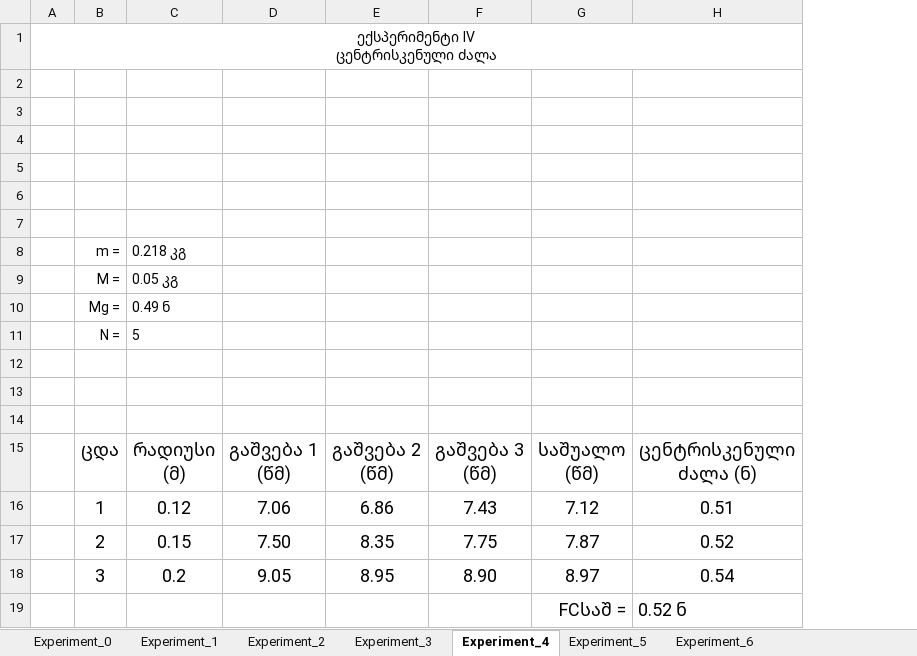
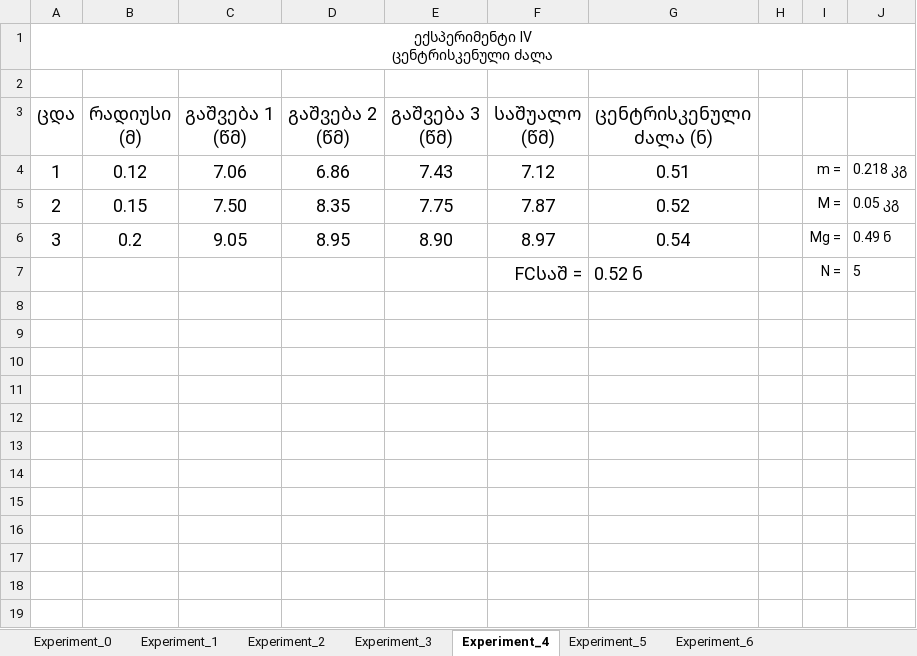
Before and after one commit to Saba-Kandashvili/PhysicsExperiments, an Excel workbook: PhysicsExperiments.xlsx, sheet Experiment_4, drawn as a sheet; values as stored, in another font and other column widths than the file's, no borders; charts and pictures not drawn; removed rows and columns are numbered as before the commit, all else as after; ↵ is a line break in a cell; the diff names each change by its address in the sheet, - before the commit and + after, or states it on an @@ line.

Commit message:
meotcex morcha. wesit kvela morcha

```diff
--- a/PhysicsExperiments.xlsx (sheet Experiment_4)
+++ b/PhysicsExperiments.xlsx (sheet Experiment_4)
-column A, row 1: ექსპერიმენტი IV ↵ ცენტრისკენული ძალა
+column H, empty
+column I, rows 4-7: m = | M = | Mg = | N =
+column J, rows 4-7: 0.218 კგ | 0.05 კგ | 0.49 ნ | 5
-A1 (ცდა): (empty)
+A1 (ცდა): ექსპერიმენტი IV ↵ ცენტრისკენული ძალა
+A1:J1 merged
-row 2: (empty)
-row 3: (empty)
-row 4: (empty)
-row 5: (empty)
-row 6: (empty)
-row 7: (empty)
-row 8:  | m = | 0.218 კგ
-row 9:  | M = | 0.05 კგ
-row 10:  | Mg = | 0.49 ნ
-row 11:  | N = | 5
-row 12: (empty)
-row 13: (empty)
```
Also changed, not shown: formulas that keep their value, charts or pictures.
==*==
## Exercise details
Copy each line of the data that contains the word "ძალა".

## Solved problem
-column A, row 1: ექსპერიმენტი IV ↵ ცენტრისკენული ძალა
+A1 (ცდა): ექსპერიმენტი IV ↵ ცენტრისკენული ძალა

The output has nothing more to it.